THE DATA
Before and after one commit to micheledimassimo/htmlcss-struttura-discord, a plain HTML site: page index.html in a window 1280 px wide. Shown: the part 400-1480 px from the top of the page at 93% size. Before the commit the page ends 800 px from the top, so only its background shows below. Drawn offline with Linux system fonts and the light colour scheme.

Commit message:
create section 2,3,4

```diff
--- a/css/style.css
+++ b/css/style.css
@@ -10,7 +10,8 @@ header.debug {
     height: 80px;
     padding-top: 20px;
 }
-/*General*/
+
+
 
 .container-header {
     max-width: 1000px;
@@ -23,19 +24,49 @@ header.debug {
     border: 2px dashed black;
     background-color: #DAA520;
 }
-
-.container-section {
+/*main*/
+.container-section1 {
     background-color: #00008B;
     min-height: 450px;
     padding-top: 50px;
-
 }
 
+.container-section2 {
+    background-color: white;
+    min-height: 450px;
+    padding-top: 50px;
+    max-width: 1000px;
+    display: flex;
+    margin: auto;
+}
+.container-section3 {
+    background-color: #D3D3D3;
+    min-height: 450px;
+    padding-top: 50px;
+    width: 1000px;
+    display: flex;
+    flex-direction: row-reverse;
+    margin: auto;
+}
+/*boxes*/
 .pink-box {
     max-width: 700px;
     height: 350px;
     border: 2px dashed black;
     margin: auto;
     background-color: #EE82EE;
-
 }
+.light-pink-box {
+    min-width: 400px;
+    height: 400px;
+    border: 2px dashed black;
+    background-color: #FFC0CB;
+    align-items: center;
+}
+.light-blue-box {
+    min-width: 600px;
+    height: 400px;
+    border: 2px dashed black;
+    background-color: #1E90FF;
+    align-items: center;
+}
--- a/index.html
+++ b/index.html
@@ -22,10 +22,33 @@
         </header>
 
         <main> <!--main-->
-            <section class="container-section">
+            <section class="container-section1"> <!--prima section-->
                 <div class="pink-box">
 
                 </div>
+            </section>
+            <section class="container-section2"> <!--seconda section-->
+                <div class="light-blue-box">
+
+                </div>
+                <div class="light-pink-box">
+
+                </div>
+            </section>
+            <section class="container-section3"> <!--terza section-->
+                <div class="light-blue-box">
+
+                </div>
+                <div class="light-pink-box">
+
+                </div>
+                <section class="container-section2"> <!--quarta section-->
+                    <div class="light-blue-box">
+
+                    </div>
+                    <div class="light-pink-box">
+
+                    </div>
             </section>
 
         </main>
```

TASK STATEMENT
Could you reproduce every record above exactly as it appears?

SOLUTION TO THIS PROBLEM
Before and after one commit to micheledimassimo/htmlcss-struttura-discord, a plain HTML site: page index.html in a window 1280 px wide. Shown: the part 400-1480 px from the top of the page at 93% size. Before the commit the page ends 800 px from the top, so only its background shows below. Drawn offline with Linux system fonts and the light colour scheme.

Commit message:
create section 2,3,4

```diff
--- a/css/style.css
+++ b/css/style.css
@@ -10,7 +10,8 @@ header.debug {
     height: 80px;
     padding-top: 20px;
 }
-/*General*/
+
+
 
 .container-header {
     max-width: 1000px;
@@ -23,19 +24,49 @@ header.debug {
     border: 2px dashed black;
     background-color: #DAA520;
 }
-
-.container-section {
+/*main*/
+.container-section1 {
     background-color: #00008B;
     min-height: 450px;
     padding-top: 50px;
-
 }
 
+.container-section2 {
+    background-color: white;
+    min-height: 450px;
+    padding-top: 50px;
+    max-width: 1000px;
+    display: flex;
+    margin: auto;
+}
+.container-section3 {
+    background-color: #D3D3D3;
+    min-height: 450px;
+    padding-top: 50px;
+    width: 1000px;
+    display: flex;
+    flex-direction: row-reverse;
+    margin: auto;
+}
+/*boxes*/
 .pink-box {
     max-width: 700px;
     height: 350px;
     border: 2px dashed black;
     margin: auto;
     background-color: #EE82EE;
-
 }
+.light-pink-box {
+    min-width: 400px;
+    height: 400px;
+    border: 2px dashed black;
+    background-color: #FFC0CB;
+    align-items: center;
+}
+.light-blue-box {
+    min-width: 600px;
+    height: 400px;
+    border: 2px dashed black;
+    background-color: #1E90FF;
+    align-items: center;
+}
--- a/index.html
+++ b/index.html
@@ -22,10 +22,33 @@
         </header>
 
         <main> <!--main-->
-            <section class="container-section">
+            <section class="container-section1"> <!--prima section-->
                 <div class="pink-box">
 
                 </div>
+            </section>
+            <section class="container-section2"> <!--seconda section-->
+                <div class="light-blue-box">
+
+                </div>
+                <div class="light-pink-box">
+
+                </div>
+            </section>
+            <section class="container-section3"> <!--terza section-->
+                <div class="light-blue-box">
+
+                </div>
+                <div class="light-pink-box">
+
+                </div>
+                <section class="container-section2"> <!--quarta section-->
+                    <div class="light-blue-box">
+
+                    </div>
+                    <div class="light-pink-box">
+
+                    </div>
             </section>
 
         </main>
```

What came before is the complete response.